Data to use:
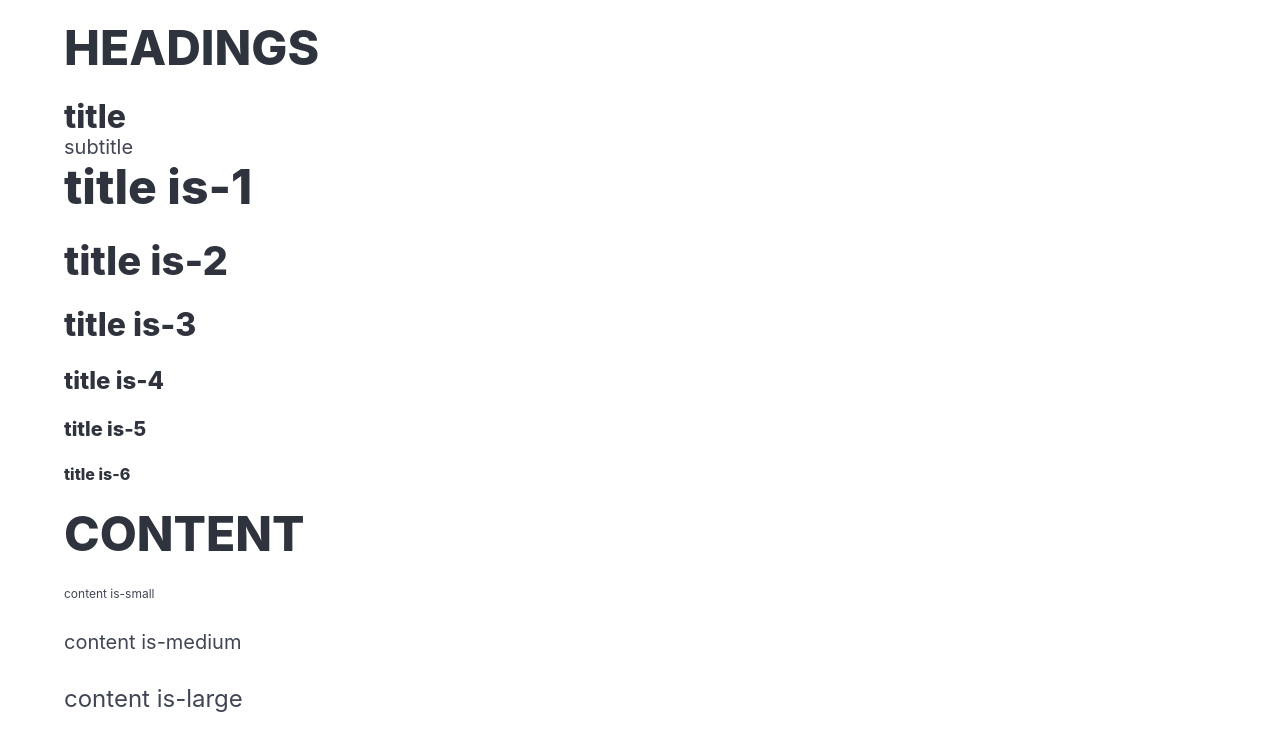
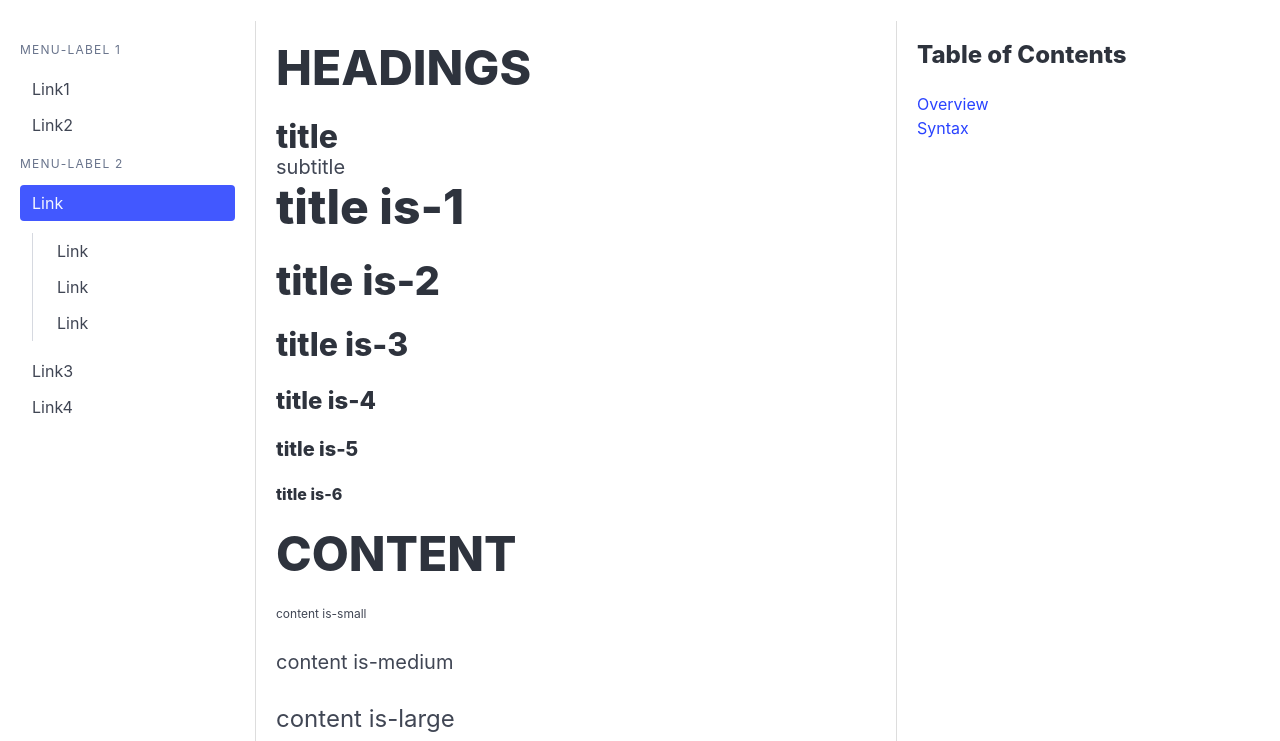
Before and after one commit to CarsonSlovoka/bulma-examples, a plain HTML site: page src/index.html in a window 1280 px wide. Shown: the part 59-800 px from the top of the page. Drawn offline with nearby package versions, Linux system fonts and the light colour scheme.

Commit message:
change layout: nav, content-wrapper{left-aside, main, right-aside(for toc)}

```diff
--- a/src/index.html
+++ b/src/index.html
@@ -8,9 +8,37 @@
 
   <link rel="stylesheet" href="https://cdnjs.cloudflare.com/ajax/libs/font-awesome/6.6.0/css/all.min.css">
   <link rel="stylesheet" href="https://cdn.jsdelivr.net/npm/bulma@1.0.2/css/bulma.min.css">
+
+  <style>
+    .content-wrapper {
+      display: flex;
+      margin-top: 20px;
+    }
+    .left-aside {
+      width: 20%;
+      padding: 20px;
+      border-right: 1px solid #ddd;
+    }
+    .main-content {
+      width: 50%;
+      padding: 20px;
+      transition: width 0.3s ease-in-out;
+    }
+    .right-aside {
+      width: 30%;
+      padding: 20px;
+      border-left: 1px solid #ddd;
+      position: sticky;
+      top: 20px;  /* 保持在視窗中 */
+      transition: transform 0.3s ease-in-out, visibility 0.3s ease-in-out;
+    }
+    .right-aside.hidden {
+      transform: translateX(100%);
+      visibility: hidden;
+    }
+  </style>
 </head>
 <body>
-
   <!-- Navbar -->
   <div class="block">
     <nav class="navbar is-info"
@@ -93,7 +121,30 @@
     </nav>
   </div>
 
-  <div class="container">
+  <section class="content-wrapper">
+    <aside class="menu left-aside">
+      <p class="menu-label">menu-label 1</p>
+      <ul class="menu-list">
+        <li><a>Link1</a></li>
+        <li><a>Link2</a></li>
+      </ul>
+
+      <p class="menu-label">menu-label 2</p>
+      <ul class="menu-list">
+        <li>
+          <a class="is-active" href="">Link</a>
+          <ul>
+            <li><a href="">Link</a></li>
+            <li><a href="">Link</a></li>
+            <li><a href="">Link</a></li>
+          </ul>
+        </li>
+        <li><a>Link3</a></li>
+        <li><a>Link4</a></li>
+      </ul>
+    </aside>
+
+    <main class="main-content">
       <!-- HEADINGS -->
       <h1 class="title is-1">HEADINGS</h1>
       <div class="block" > <!-- 'block': gives it some margin on the bottom so we can kind of separate -->
@@ -314,7 +365,16 @@
 
       <!-- margin bottom -->
       <div style="margin-top:500px"></div>
-  </div>
+    </main>
+
+    <aside class="right-aside">
+      <h3 class="title is-4">Table of Contents</h3>
+      <ul id="outline">
+        <li><a>Overview</a></li>
+        <li><a>Syntax</a></li>
+      </ul>
+    </aside>
+  </section>
 </body>
 
 <script>
```
Lines whose indentation alone changed are shown as unchanged.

Task description: Repeat the listing in full and exactly. Leave any pictures out.

Answer section:
Before and after one commit to CarsonSlovoka/bulma-examples, a plain HTML site: page src/index.html in a window 1280 px wide. Shown: the part 59-800 px from the top of the page. Drawn offline with nearby package versions, Linux system fonts and the light colour scheme.

Commit message:
change layout: nav, content-wrapper{left-aside, main, right-aside(for toc)}

```diff
--- a/src/index.html
+++ b/src/index.html
@@ -8,9 +8,37 @@
 
   <link rel="stylesheet" href="https://cdnjs.cloudflare.com/ajax/libs/font-awesome/6.6.0/css/all.min.css">
   <link rel="stylesheet" href="https://cdn.jsdelivr.net/npm/bulma@1.0.2/css/bulma.min.css">
+
+  <style>
+    .content-wrapper {
+      display: flex;
+      margin-top: 20px;
+    }
+    .left-aside {
+      width: 20%;
+      padding: 20px;
+      border-right: 1px solid #ddd;
+    }
+    .main-content {
+      width: 50%;
+      padding: 20px;
+      transition: width 0.3s ease-in-out;
+    }
+    .right-aside {
+      width: 30%;
+      padding: 20px;
+      border-left: 1px solid #ddd;
+      position: sticky;
+      top: 20px;  /* 保持在視窗中 */
+      transition: transform 0.3s ease-in-out, visibility 0.3s ease-in-out;
+    }
+    .right-aside.hidden {
+      transform: translateX(100%);
+      visibility: hidden;
+    }
+  </style>
 </head>
 <body>
-
   <!-- Navbar -->
   <div class="block">
     <nav class="navbar is-info"
@@ -93,7 +121,30 @@
     </nav>
   </div>
 
-  <div class="container">
+  <section class="content-wrapper">
+    <aside class="menu left-aside">
+      <p class="menu-label">menu-label 1</p>
+      <ul class="menu-list">
+        <li><a>Link1</a></li>
+        <li><a>Link2</a></li>
+      </ul>
+
+      <p class="menu-label">menu-label 2</p>
+      <ul class="menu-list">
+        <li>
+          <a class="is-active" href="">Link</a>
+          <ul>
+            <li><a href="">Link</a></li>
+            <li><a href="">Link</a></li>
+            <li><a href="">Link</a></li>
+          </ul>
+        </li>
+        <li><a>Link3</a></li>
+        <li><a>Link4</a></li>
+      </ul>
+    </aside>
+
+    <main class="main-content">
       <!-- HEADINGS -->
       <h1 class="title is-1">HEADINGS</h1>
       <div class="block" > <!-- 'block': gives it some margin on the bottom so we can kind of separate -->
@@ -314,7 +365,16 @@
 
       <!-- margin bottom -->
       <div style="margin-top:500px"></div>
-  </div>
+    </main>
+
+    <aside class="right-aside">
+      <h3 class="title is-4">Table of Contents</h3>
+      <ul id="outline">
+        <li><a>Overview</a></li>
+        <li><a>Syntax</a></li>
+      </ul>
+    </aside>
+  </section>
 </body>
 
 <script>
```
Lines whose indentation alone changed are shown as unchanged.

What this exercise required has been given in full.